Retail produce departments generated $60.8 billion in sales in 2018, up 1.7% over 2017, according to the latest edition of Fresh Facts on Retail, a report from the United Fresh Produce Association and Nielsen. That was the lowest growth rate among all perishable categories, including meat, seafood, deli and bakery. In the fourth quarter 2018, produce brought in more than $14 billion in sales — up .9% over the year-ago period — and accounted for 32% of all fresh sales in Q4 of 2018,
Value-added, organic produce and staples like blueberries, avocados and packaged salads led growth for 2018. In Q4, avocados, berries and broccoli were key drivers of produce sales as consumers kept health benefits top of mind. Organic produce sales neared $1.5 billion in Q4, growing 11% year over year.
The report found that shoppers spend around $60 per trip when fresh produce is in their basket and $47 without produce. About 50% of grocery trips do not include produce, according to the report.
Fresh produce sales are still growing at a healthy pace, though retailers and suppliers may wonder why the growth rate for 2018 lags other perishable departments. In 2017, according to United Fresh, produce led the pack in sales growth.
As the organization notes, volume sales declined among commodities like apples, bananas, potatoes and tomatoes, indicating that "merely offering healthy products may no longer be enough to drive consumer purchases." The strongest performers were premium options like packaged salad along with value-added and organic varieties.

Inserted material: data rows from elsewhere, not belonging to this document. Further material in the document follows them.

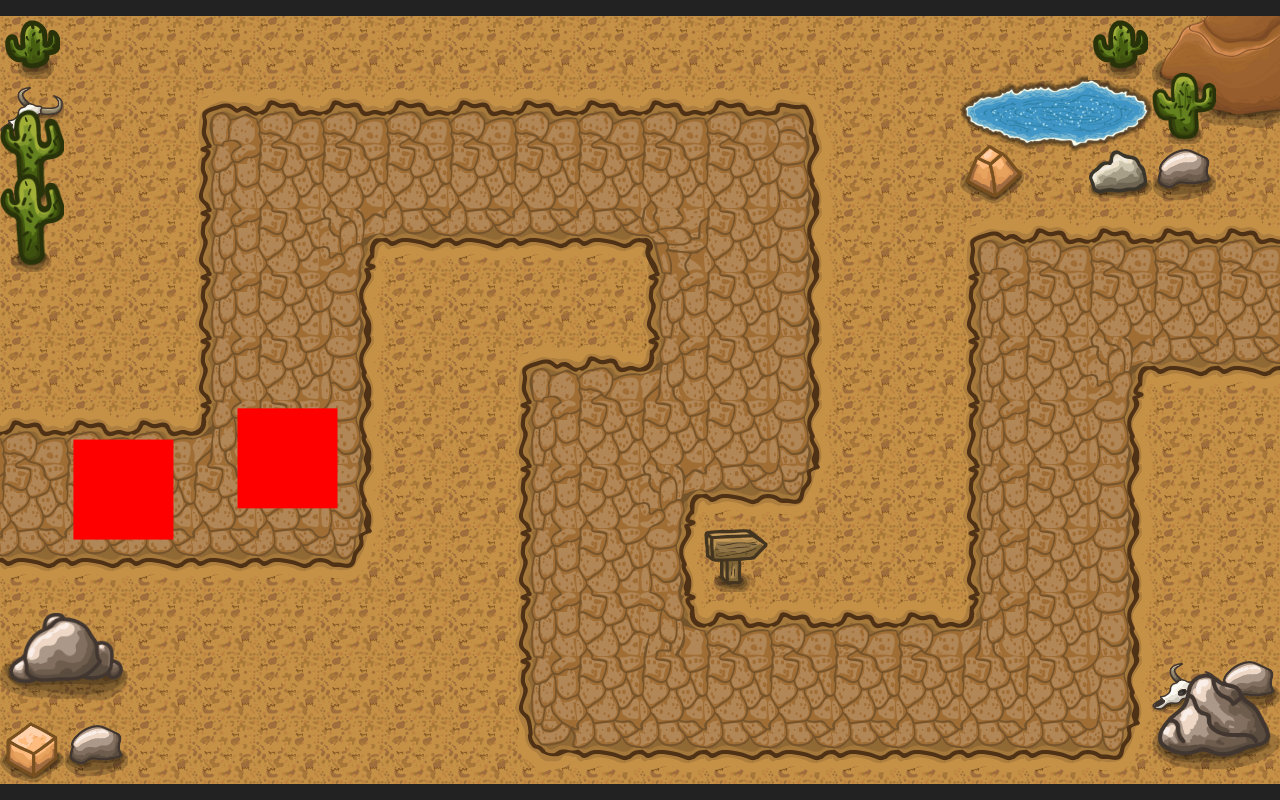
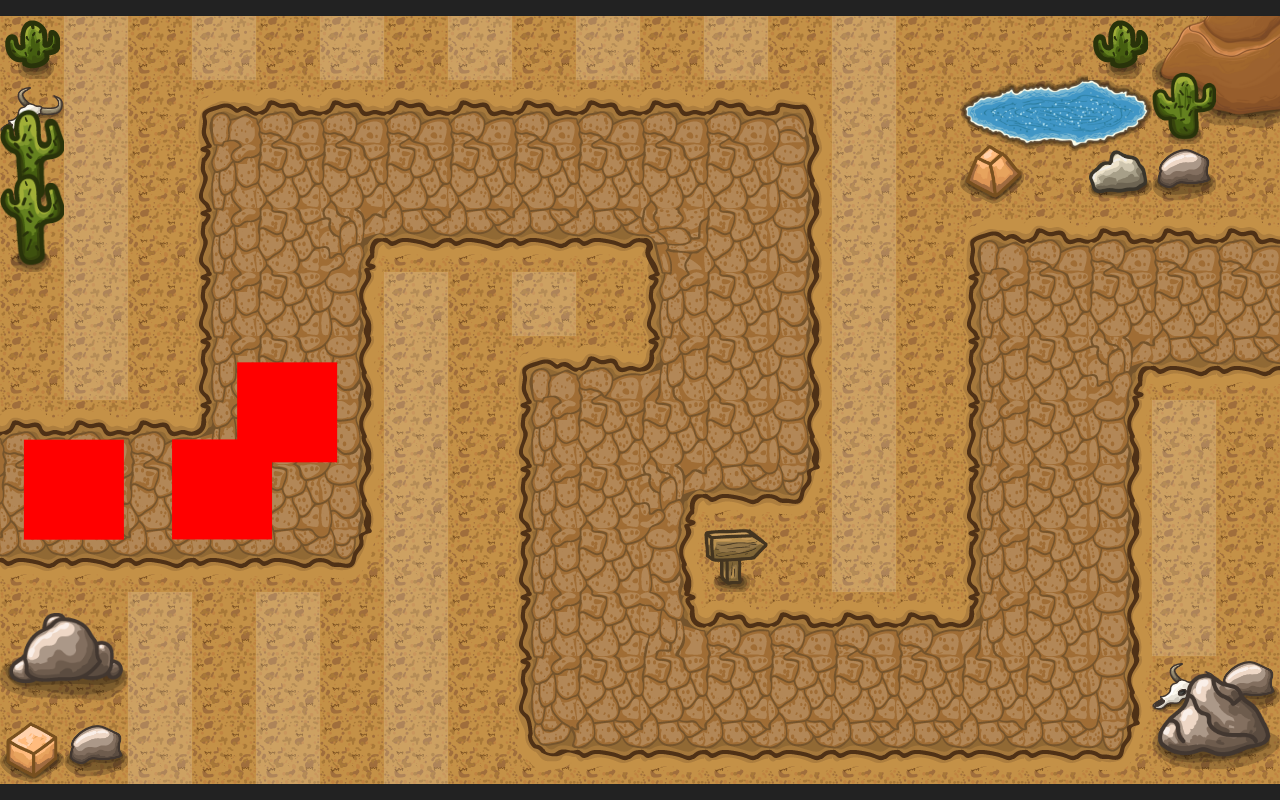
Before and after one commit to ThiagoFang/tower-defense-game, a plain HTML site: page index.html in a window 1280 px wide. Drawn offline with Linux system fonts and the light colour scheme.

Commit message:
criando os sistema de torres

```diff
--- a/index.html
+++ b/index.html
@@ -10,6 +10,7 @@
 <body>
     <canvas></canvas>
 
+    <script src="./js/placementTilesData.js"></script>
     <script src="./js/waypoints.js"></script>
     <script src="./js/classes.js"></script>
     <script src="./js/script.js"></script>
--- a/js/classes.js
+++ b/js/classes.js
@@ -45,3 +45,42 @@ class Enemy {
         }
     };
 };
+
+
+//Placement Tile
+class PlacementTile {
+  constructor({ position = { x: 0, y: 0 } }) {
+    this.position = position
+    this.size = 64
+    this.color = 'rgba(255, 255, 255, 0.15)'
+  }
+
+  draw() {
+    context.fillStyle = this.color
+    context.fillRect(this.position.x, this.position.y, this.size, this.size)
+  }
+
+  update(mouse) {
+    this.draw()
+
+    if (
+      mouse.x > this.position.x &&
+      mouse.x < this.position.x + this.size &&
+      mouse.y > this.position.y &&
+      mouse.y < this.position.y + this.size
+    ) {
+      this.color = 'rgba(255, 255, 255, 0.75)'
+    } else this.color = 'rgba(255, 255, 255, 0.15)'
+  }
+}
+
+class Building {
+  constructor({position = {x: 0, y: 0}}) {
+    this.position = position
+  };
+
+  draw() {
+    context.fillStyle = 'blue'
+    context.fillRect(this.position.x, this.position.y, 64, 64)
+  }
+}
--- /dev/null
+++ b/js/placementTilesData.js
@@ -0,0 +1,12 @@
+const placementeTilesData = [0, 14, 0, 14, 0, 14, 0, 14, 0, 14, 0, 14, 0, 14, 0, 0, 0, 0, 0, 0,
+    0, 14, 0, 0, 0, 0, 0, 0, 0, 0, 0, 0, 0, 14, 0, 0, 0, 0, 0, 0,
+    0, 14, 0, 0, 0, 0, 0, 0, 0, 0, 0, 0, 0, 14, 0, 0, 0, 0, 0, 0,
+    0, 14, 0, 0, 0, 0, 0, 0, 0, 0, 0, 0, 0, 14, 0, 0, 0, 0, 0, 0,
+    0, 14, 0, 0, 0, 0, 14, 0, 14, 0, 0, 0, 0, 14, 0, 0, 0, 0, 0, 0,
+    0, 14, 0, 0, 0, 0, 14, 0, 0, 0, 0, 0, 0, 14, 0, 0, 0, 0, 0, 0,
+    0, 0, 0, 0, 0, 0, 14, 0, 0, 0, 0, 0, 0, 14, 0, 0, 0, 0, 14, 0,
+    0, 0, 0, 0, 0, 0, 14, 0, 0, 0, 0, 0, 0, 14, 0, 0, 0, 0, 14, 0,
+    0, 0, 0, 0, 0, 0, 14, 0, 0, 0, 0, 0, 0, 14, 0, 0, 0, 0, 14, 0,
+    0, 0, 14, 0, 14, 0, 14, 0, 0, 0, 0, 0, 0, 0, 0, 0, 0, 0, 14, 0,
+    0, 0, 14, 0, 14, 0, 14, 0, 0, 0, 0, 0, 0, 0, 0, 0, 0, 0, 0, 0,
+    0, 0, 14, 0, 14, 0, 14, 0, 0, 0, 0, 0, 0, 0, 0, 0, 0, 0, 0, 0]
--- a/js/script.js
+++ b/js/script.js
@@ -7,6 +7,28 @@ canvas.height = 768;
 
 context.fillStyle = 'white';
 context.fillRect(0, 0, canvas.width, canvas.height);
+
+const placementeTilesData2D = [];
+for (let i = 0; i < placementeTilesData.length; i += 20){
+    placementeTilesData2D.push(placementeTilesData.slice(i, i + 20));
+};
+
+const placementTile = [];
+
+placementeTilesData2D.forEach((row, y) => {
+    row.forEach((symbol, x) => {
+        if (symbol === 14) {
+            placementTile.push(
+                new PlacementTile({
+                    position: {
+                        x: x * 64,
+                        y: y * 64
+                    }
+                })
+            );
+        };
+    });
+});
 
 // Draw
 const image = new Image('./assets/gameMap.png');
@@ -18,11 +40,14 @@ image.src = ('./assets/gameMap.png');
 const enemies = []
 
 for (let i = 1; i <= 10; i++) {
-    const xOffset = i * 200
+    const xOffset = i * 150
     enemies.push(new Enemy({
         position: {x: waypoints[0].x - xOffset, y: waypoints[0].y}
     }));
 };
+
+const buildings = [];
+let activeTile = undefined;
 
 const animate = () => {
     requestAnimationFrame(animate);
@@ -31,5 +56,46 @@ const animate = () => {
     enemies.forEach(enemy => {
         enemy.update();
     });
+    placementTile.forEach(tile => {
+        tile.update(mouse)
+    });
+    buildings.forEach(building => {
+        building.draw();
+    })
 };
+const mouse = {
+    x: undefined,
+    y: undefined
+}
+
+canvas.addEventListener('click', (event) => {
+    if(activeTile) {
+        buildings.push(new Building({
+            position: {
+                x: activeTile.position.x,
+                y: activeTile.position.y
+            }
+        }));
+    }
+});
+
+window.addEventListener('mousemove', (event) => {
+    mouse.x = event.clientX - 64;
+    mouse.y = event.clientY - 64;
+
+    activeTile = null;
+    for (let i = 0; i < placementTile.length; i++) {
+        const tile = placementTile[i]
+        if (
+            mouse.x > tile.position.x &&
+            mouse.x < tile.position.x + tile.size &&
+            mouse.y > tile.position.y &&
+            mouse.y < tile.position.y + tile.size
+          ) {
+            activeTile = tile;
+            break;
+          };
+    };
+});
+
 animate();
```
Also changed, not shown: 1 other file.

This slowdown is a reminder that produce is subject to the same quick-shifting consumer preferences that have troubled other categories — and that items need their store positioning, marketing and promotions tended to regularly. IRI officials recently noted that sales growth in the fresh perimeter last year dipped below that of center store for the first time this decade, reflecting a lack of innovation as categories like frozen meals make bold moves.
Fresh produce continues to be a priority among shoppers, and grocers have an opportunity to boost their offerings and capture bigger spends from consumers who seek fresh fruits and veggies at the store. As the competition intensifies with nontraditional grocers like Aldi and Alltown Fresh expanding into fresh produce, strong produce departments are becoming a requirement.
The latest Fresh Facts report also evaluated sales of “value-added” fruits and vegetables, which includes pre-cut or pre-seasoned fruits and vegetables and packaged salads. While value-added fruits and packaged salad sales declined in Q4, value-added vegetables saw increased growth, reflecting the growing popularity of meal prep and convenience.
Many grocery stores are currently working to enhance their produce departments and attract shoppers who want high-quality, fresh produce. Newly converted Martin’s Food Markets, which will open in April, will feature farm fresh produce departments with more than 300 items. Aldi’s much-buzzed about expanded fresh assortment has upped the competition, and grocers like Sprouts Farmers Market and Whole Foods that built their business on fresh produce have not slowed down.
Retailers will want to pay particular attention to their organic produce offerings, as sales of organic produce grew more than 8% to reach $5.6 billion in 2018. While organic seems to be widely available in many stores today, there is still room for improvement.
To win the produce purchase and see bigger baskets from customers, grocery companies will need to continue refining and improving their produce offerings. Fresh food has to be a priority, and with so many groceries offering well-rounded produce departments, no one can afford to ignore the category.